Segment Start: SUPPLIED RECORDS

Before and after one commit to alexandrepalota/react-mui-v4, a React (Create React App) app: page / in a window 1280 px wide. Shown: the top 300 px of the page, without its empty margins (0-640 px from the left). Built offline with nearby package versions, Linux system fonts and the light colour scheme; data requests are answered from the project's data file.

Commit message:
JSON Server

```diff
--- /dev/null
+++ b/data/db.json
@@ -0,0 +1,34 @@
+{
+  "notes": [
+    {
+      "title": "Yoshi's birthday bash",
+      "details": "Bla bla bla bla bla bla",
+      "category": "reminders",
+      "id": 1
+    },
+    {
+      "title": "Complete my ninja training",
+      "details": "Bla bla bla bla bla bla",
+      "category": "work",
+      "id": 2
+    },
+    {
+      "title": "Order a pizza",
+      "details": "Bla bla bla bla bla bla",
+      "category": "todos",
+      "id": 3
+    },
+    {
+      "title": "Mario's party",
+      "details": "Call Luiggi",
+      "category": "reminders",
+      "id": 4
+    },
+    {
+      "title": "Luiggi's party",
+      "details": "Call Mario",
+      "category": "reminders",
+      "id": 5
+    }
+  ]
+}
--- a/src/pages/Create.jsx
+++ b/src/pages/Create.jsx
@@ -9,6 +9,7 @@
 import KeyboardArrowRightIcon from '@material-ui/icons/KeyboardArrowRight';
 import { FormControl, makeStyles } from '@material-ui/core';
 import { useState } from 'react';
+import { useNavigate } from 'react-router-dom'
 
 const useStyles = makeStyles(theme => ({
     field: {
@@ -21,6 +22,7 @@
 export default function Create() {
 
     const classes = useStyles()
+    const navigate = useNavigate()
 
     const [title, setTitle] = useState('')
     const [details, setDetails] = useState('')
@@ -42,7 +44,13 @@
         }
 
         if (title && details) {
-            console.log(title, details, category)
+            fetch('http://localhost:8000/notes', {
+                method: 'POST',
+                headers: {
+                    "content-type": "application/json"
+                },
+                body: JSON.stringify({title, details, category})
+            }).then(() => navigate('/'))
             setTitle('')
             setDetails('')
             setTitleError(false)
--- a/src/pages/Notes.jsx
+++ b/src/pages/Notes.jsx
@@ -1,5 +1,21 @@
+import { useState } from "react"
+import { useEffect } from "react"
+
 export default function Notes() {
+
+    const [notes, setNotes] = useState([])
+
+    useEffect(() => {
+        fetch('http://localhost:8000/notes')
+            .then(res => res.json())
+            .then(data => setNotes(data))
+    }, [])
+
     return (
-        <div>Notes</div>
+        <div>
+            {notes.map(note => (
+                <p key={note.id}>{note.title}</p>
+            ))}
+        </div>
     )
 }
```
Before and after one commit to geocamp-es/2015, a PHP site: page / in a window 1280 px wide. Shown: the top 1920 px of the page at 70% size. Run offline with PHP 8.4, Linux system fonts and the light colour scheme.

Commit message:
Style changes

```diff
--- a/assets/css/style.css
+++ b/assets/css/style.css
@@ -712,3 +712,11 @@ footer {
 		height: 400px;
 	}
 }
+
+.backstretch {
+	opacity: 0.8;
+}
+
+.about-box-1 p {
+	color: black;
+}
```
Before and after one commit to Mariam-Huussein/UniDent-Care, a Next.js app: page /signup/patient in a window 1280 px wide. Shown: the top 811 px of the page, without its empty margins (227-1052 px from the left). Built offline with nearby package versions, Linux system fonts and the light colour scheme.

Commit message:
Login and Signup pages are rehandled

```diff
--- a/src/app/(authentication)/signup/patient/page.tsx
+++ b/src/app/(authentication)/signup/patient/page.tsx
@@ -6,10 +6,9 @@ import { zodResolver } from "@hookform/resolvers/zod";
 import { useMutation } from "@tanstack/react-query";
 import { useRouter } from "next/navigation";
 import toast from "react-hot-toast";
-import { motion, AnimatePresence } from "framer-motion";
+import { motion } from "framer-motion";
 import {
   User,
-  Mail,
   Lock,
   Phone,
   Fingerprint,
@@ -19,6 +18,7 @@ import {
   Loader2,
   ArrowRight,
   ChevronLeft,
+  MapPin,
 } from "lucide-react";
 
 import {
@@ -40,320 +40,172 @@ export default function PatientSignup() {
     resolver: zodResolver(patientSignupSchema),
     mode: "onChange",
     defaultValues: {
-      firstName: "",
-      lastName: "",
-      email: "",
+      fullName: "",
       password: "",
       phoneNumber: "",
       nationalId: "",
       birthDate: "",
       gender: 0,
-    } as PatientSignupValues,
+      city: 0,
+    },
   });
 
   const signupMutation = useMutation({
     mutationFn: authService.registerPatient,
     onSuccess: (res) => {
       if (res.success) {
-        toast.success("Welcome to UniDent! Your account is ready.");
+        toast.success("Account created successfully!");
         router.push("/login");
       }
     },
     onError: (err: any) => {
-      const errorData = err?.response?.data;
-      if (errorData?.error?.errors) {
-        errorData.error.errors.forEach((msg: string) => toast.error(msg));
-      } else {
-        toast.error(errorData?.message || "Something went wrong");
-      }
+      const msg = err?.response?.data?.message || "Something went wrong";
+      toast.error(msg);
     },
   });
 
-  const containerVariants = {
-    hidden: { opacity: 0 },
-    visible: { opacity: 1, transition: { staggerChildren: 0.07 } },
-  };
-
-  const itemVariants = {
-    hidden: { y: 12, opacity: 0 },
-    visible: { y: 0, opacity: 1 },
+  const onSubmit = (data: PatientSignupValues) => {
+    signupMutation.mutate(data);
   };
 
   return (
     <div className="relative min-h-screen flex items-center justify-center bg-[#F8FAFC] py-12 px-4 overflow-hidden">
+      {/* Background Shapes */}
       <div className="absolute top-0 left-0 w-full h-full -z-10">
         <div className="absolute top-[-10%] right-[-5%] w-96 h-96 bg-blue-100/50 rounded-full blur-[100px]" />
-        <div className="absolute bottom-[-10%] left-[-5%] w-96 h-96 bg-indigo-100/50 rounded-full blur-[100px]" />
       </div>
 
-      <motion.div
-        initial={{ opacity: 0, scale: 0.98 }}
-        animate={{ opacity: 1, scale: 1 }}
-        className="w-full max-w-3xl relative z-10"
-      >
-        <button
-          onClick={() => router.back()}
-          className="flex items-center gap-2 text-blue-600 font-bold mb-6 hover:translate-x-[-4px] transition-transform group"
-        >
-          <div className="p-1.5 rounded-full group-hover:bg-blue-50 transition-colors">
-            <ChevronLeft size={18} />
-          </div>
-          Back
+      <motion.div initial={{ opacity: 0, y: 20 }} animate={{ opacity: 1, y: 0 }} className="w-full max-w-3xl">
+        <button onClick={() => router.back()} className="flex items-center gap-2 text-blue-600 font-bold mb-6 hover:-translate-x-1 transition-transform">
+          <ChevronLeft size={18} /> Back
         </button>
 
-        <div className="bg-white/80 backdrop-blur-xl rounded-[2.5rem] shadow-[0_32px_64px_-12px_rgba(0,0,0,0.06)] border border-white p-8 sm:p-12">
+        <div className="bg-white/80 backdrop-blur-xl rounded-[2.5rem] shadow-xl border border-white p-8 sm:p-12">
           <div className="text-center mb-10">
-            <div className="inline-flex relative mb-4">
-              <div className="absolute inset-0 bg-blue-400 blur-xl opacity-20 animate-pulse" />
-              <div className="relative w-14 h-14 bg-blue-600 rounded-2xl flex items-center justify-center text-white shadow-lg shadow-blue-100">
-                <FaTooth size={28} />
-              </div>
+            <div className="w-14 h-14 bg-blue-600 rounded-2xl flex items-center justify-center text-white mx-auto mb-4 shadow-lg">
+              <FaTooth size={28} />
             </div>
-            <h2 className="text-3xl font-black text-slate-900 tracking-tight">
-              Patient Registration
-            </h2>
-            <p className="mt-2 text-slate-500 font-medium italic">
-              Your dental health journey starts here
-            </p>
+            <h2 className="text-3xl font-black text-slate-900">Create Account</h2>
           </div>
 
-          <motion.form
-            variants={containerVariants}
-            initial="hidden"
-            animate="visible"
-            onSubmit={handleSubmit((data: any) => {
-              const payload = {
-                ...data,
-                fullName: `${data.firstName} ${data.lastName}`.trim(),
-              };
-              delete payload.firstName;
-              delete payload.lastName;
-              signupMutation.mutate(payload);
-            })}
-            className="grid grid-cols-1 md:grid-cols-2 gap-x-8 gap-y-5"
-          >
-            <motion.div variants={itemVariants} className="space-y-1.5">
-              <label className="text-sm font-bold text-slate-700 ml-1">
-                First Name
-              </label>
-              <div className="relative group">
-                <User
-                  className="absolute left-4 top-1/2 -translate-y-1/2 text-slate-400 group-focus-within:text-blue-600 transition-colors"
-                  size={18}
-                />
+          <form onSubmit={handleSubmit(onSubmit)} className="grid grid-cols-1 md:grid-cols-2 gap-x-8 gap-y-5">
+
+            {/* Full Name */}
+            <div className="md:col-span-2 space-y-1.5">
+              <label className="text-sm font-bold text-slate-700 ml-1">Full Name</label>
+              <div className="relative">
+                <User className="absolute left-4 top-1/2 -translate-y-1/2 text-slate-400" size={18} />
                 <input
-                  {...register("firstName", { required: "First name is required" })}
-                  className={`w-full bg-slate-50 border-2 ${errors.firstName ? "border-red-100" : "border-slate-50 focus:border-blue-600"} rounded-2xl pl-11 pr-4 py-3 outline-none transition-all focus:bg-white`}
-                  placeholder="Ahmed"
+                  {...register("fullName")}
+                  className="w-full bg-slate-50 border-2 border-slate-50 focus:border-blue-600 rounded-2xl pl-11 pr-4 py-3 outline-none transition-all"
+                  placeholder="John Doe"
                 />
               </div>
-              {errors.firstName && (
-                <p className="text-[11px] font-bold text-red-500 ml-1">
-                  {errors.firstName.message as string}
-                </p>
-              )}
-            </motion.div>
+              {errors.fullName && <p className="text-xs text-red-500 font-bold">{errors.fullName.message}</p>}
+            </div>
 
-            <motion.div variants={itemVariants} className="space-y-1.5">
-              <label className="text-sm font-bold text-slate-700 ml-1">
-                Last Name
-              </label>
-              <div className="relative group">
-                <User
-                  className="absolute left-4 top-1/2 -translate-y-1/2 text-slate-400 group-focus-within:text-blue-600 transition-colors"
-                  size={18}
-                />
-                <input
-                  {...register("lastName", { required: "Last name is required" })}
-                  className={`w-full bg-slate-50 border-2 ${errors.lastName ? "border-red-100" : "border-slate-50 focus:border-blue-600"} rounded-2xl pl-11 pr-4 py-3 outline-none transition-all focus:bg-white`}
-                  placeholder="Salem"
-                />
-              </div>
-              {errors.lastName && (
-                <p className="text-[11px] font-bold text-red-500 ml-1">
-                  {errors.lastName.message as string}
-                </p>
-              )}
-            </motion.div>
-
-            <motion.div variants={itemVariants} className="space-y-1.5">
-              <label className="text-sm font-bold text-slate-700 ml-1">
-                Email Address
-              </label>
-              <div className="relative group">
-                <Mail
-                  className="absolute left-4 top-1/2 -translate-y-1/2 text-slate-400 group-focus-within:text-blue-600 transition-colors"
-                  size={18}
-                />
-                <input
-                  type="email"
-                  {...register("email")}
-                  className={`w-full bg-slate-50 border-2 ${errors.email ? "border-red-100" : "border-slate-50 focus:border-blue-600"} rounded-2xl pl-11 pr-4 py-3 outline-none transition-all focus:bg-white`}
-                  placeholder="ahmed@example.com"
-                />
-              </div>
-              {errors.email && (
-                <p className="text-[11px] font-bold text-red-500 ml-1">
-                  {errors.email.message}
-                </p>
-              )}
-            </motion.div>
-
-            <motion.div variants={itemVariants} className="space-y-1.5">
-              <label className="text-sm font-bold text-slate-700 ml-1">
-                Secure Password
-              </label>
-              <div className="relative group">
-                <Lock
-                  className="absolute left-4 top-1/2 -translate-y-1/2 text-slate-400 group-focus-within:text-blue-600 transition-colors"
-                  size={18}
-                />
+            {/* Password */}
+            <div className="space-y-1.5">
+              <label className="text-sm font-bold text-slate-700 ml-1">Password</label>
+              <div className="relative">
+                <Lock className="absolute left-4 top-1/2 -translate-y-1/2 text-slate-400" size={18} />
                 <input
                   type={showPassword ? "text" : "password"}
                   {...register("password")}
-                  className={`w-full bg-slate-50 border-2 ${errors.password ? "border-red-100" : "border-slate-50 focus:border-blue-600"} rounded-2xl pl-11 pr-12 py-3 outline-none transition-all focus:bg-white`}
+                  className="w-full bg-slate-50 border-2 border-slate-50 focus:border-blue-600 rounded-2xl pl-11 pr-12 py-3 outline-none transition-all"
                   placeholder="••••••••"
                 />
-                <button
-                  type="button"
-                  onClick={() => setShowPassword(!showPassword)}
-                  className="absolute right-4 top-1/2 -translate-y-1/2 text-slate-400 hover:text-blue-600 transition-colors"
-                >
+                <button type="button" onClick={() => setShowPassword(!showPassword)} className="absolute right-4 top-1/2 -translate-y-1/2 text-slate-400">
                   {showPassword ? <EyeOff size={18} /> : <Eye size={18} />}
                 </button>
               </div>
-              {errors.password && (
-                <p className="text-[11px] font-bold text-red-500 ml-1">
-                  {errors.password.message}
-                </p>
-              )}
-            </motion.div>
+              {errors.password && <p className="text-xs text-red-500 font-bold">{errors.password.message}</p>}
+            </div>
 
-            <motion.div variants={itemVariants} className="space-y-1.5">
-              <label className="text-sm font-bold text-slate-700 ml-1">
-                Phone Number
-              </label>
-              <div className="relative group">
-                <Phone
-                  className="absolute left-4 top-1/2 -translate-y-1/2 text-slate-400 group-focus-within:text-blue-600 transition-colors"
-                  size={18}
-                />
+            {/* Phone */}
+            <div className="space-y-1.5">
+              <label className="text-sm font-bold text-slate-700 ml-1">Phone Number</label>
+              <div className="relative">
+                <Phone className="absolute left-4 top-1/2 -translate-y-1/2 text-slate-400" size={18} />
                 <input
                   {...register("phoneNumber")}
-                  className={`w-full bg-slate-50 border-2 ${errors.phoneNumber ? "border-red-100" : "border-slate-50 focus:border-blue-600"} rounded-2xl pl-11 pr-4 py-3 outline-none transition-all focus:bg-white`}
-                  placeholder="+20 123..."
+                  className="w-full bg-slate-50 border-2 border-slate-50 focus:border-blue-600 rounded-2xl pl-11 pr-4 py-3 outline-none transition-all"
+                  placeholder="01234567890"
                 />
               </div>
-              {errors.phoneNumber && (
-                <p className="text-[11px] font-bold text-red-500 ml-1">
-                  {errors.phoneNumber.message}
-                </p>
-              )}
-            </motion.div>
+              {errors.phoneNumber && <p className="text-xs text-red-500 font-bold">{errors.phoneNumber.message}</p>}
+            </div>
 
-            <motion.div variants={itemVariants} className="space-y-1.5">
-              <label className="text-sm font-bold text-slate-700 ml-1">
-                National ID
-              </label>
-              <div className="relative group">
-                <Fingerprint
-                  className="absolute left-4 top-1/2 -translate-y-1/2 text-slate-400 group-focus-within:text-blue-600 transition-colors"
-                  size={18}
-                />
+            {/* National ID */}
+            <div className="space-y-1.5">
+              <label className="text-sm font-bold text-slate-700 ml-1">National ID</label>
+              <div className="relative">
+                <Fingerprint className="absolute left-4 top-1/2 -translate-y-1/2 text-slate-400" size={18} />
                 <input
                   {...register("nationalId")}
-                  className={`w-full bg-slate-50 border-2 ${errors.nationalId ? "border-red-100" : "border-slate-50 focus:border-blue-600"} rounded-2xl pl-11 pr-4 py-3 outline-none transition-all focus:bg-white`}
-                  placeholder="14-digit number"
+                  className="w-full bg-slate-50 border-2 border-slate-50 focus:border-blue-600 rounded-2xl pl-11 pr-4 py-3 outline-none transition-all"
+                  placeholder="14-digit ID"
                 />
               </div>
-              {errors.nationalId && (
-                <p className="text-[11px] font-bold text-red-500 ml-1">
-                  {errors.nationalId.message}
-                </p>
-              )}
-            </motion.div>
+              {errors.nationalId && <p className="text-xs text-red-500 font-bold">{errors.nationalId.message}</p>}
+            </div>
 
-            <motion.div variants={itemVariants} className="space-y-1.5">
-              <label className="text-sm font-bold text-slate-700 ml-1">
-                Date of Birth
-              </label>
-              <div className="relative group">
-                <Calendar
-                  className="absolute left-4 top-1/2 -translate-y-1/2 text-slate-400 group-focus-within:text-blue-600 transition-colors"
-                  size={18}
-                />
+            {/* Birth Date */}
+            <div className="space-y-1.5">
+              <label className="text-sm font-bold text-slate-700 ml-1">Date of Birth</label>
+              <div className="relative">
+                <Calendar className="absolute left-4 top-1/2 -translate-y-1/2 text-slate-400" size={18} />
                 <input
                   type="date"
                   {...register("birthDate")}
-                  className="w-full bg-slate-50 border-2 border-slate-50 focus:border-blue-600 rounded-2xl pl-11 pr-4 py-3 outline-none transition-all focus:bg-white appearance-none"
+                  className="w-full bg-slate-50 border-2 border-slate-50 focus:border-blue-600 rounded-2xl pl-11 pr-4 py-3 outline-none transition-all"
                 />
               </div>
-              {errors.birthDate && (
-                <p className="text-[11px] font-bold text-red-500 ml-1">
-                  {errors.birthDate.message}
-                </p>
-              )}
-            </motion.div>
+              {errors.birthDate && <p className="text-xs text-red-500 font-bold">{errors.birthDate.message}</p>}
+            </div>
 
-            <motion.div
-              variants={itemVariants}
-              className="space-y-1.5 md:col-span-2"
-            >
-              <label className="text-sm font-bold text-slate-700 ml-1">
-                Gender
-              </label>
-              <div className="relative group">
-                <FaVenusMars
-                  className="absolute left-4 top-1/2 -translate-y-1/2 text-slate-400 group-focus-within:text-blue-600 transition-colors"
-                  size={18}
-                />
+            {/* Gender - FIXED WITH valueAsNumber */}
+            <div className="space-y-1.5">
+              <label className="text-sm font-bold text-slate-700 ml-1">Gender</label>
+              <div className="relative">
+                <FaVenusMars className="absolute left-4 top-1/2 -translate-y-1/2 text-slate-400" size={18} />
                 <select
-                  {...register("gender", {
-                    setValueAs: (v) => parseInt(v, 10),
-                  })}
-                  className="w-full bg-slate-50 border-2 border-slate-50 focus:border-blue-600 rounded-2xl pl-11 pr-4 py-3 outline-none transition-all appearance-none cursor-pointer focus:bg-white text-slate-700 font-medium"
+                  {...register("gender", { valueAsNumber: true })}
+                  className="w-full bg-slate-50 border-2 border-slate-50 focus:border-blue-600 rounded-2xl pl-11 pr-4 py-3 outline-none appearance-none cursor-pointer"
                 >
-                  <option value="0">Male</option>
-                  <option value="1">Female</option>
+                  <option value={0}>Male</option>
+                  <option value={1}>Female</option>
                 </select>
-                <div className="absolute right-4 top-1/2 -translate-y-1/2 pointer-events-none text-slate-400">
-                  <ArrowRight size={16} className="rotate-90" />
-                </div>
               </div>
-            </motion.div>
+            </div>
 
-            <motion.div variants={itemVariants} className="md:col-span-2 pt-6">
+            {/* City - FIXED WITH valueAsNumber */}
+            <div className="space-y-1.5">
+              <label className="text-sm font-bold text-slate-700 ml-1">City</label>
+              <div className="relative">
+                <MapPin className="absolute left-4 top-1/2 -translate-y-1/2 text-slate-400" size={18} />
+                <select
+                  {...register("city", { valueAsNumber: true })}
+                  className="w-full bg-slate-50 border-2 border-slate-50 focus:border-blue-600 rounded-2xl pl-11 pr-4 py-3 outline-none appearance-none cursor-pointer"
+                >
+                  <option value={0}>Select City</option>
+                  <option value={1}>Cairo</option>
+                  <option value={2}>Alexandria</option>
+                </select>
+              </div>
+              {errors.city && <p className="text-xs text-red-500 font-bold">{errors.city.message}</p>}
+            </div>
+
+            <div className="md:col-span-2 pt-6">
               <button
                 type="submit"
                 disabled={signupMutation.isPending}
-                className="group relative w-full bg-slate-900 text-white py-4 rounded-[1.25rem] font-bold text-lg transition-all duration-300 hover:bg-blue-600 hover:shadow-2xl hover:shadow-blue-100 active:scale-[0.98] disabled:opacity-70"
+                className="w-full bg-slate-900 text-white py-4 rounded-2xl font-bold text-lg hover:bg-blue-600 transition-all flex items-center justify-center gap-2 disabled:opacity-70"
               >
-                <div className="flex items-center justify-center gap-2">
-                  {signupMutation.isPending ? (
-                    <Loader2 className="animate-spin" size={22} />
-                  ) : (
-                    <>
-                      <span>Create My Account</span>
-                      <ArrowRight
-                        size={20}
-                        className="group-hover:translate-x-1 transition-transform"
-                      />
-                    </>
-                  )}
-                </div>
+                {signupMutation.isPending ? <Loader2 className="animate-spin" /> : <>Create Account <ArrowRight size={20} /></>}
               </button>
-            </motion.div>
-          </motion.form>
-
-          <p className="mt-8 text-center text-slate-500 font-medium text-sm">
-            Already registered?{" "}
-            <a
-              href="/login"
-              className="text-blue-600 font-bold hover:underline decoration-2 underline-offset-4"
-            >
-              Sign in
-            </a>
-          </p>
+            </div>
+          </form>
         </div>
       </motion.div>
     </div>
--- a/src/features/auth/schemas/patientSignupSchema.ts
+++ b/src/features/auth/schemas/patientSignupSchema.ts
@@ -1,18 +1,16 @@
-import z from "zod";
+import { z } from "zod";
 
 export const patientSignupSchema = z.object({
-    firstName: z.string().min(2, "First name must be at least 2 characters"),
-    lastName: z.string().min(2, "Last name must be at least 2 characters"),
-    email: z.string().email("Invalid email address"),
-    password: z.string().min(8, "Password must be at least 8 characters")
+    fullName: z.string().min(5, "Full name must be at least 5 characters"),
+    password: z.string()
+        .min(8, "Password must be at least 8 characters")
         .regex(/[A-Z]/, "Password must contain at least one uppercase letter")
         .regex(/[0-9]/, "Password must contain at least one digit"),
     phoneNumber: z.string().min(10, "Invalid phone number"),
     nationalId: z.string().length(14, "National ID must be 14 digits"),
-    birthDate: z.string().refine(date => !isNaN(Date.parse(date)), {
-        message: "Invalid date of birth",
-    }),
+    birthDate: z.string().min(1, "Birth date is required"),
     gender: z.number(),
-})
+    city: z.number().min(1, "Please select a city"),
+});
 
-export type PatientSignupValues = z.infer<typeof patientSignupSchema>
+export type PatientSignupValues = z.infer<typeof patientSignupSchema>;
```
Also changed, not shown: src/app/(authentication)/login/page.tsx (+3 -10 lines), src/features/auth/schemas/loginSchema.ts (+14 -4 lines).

Segment End: SUPPLIED RECORDS

TASK PROMPT
Identify each line in the records above that contains the word "payload", and copy it out in full.

RESULT
-              const payload = {
-              delete payload.firstName;
-              delete payload.lastName;
-              signupMutation.mutate(payload);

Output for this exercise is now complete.